Into the Storm
I truly do believe that if a herd of rhinos came thundering down the street toward a herd of teenagers these days, most if not all of them would hold their cell phones held high, jostling each other to get the best shot. And I’m talking about the rhinos; I’m certain the teens would stand their ground and get run down.) This is how people are viewing the universe these days, through a smart screen, documenting much, much, much more of their predictable lives than they will ever have the chance to look at again. But what the hell? We have many terabytes of storage capacity. Save it all.
We are also rapidly approaching the point where there will be very few places on the planet that are not covered by either a fixed camera or a horde of people with cell phones. Far up the Amazon, maybe, or with the headhunters of New Guinea, though it would not surprise me at all to step off a boat in Antarctica and be surrounded by penguins snapping selfies. This movie is based on that premise, though it is not quite one of those increasingly tiresome “found footage” things. Everyone here has an excuse for all the filming they are doing.
There are three groups here. One is high school students who have been assigned the task of recording their classmates’ vapid thoughts for something that I guess will be a 21st century yearbook. They’re supposed to be addressing their older selves, twenty-five years hence.
Another is a team of storm-chasers who deliberately put themselves in the path of tornadoes so they can sell footage to the ravenous 24-hour news cycle. They have a big van full of TV screens, and a customized armored vehicle that has around thirty fixed cameras as well as half a dozen operated by people.
The third is Beavis and Butthead (names changed to protect the feeble-minded), part of that legion of literally millions of beer-chugging good ol’ boys who try to outdo each other attempting things that are way, way beyond idiotic and quite often fatal, just in the hope of getting a few hundred hits on YouTube. Check some of them out, sometime. Just look for “fails.” Your jaw will drop. Most of these guys should never be allowed within a mile of a skateboard, motorcycle, car, or even a match, for that matter. You can find hundreds of videos of morons setting themselves on fire.
So we have these three crews, and we have this approaching storm front in Tornado Alley, Oklahoma. Two fronts, in fact, something the meteorologist in the crew says is unprecedented. I’ll take her word for it. And what we get is a series of big, bad storms blowing through this medium-sized city, each one larger than the next, until we get to the Big Mutha, which would be a Force 6, if such a number existed on the Fujita-Pearson scale.
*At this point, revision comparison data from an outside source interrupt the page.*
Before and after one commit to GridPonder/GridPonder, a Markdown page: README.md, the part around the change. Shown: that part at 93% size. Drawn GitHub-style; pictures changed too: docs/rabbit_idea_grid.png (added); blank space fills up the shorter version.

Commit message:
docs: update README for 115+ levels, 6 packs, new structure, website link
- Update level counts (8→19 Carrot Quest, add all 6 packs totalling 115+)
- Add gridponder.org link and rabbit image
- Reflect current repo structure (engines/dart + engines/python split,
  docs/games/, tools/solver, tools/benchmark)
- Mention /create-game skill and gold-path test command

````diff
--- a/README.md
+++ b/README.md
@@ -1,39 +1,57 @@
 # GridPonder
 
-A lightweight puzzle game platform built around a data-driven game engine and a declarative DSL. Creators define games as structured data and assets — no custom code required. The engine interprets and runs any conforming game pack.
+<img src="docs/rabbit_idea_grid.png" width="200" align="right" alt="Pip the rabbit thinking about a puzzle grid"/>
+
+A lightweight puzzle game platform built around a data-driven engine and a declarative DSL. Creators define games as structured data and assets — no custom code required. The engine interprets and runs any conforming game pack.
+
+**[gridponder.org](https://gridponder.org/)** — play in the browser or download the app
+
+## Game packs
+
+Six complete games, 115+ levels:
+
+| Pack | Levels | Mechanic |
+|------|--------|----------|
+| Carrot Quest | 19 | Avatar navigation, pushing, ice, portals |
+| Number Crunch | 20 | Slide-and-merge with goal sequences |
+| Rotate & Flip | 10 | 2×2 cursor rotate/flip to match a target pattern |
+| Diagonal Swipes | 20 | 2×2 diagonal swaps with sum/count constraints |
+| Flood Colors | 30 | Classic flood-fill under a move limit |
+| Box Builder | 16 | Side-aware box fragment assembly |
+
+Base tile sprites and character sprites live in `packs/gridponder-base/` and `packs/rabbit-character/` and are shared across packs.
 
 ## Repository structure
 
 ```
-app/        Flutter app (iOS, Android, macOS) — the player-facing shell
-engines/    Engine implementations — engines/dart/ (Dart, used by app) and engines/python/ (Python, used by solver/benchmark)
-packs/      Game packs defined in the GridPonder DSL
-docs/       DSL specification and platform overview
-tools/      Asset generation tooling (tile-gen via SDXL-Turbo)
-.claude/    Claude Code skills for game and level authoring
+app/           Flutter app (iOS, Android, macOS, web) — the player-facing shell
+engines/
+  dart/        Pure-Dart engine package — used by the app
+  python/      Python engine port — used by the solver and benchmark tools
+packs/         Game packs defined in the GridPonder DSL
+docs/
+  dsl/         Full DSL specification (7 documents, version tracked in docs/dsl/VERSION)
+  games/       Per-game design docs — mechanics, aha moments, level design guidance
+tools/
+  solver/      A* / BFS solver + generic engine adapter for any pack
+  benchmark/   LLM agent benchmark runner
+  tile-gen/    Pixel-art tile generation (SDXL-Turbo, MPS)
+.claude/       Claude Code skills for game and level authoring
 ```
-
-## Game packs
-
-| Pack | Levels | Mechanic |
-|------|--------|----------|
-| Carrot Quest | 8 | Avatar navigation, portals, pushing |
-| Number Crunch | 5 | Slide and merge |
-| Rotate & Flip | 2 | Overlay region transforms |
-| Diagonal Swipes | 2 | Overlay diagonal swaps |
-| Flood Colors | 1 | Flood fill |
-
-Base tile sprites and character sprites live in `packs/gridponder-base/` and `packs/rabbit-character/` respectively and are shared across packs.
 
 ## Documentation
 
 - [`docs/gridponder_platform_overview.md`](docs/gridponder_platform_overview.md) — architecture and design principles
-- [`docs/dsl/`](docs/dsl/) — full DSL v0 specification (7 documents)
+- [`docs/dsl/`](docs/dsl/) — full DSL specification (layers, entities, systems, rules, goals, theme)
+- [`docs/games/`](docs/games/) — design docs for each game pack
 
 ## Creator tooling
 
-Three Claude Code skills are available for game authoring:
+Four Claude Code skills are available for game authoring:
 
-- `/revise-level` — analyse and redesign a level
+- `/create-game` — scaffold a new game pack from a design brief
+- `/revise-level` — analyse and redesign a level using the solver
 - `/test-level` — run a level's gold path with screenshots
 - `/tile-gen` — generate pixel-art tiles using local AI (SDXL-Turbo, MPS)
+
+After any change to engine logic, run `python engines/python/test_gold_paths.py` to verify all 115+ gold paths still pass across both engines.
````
Well, why not? The last decade has certainly been notable for extremes of weather.
I’ll have to class this as a guilty pleasure. It’s all predictable, with stock characters played by people you’ve never heard of. It’s not as dumb as Sharknado, but it’s not intellectual fare. But the special effects are spectacular, it all looks very real. It’s exciting. I’d recommend it for some night when you want to just kick back and watch a lot of skillfully done action scenes.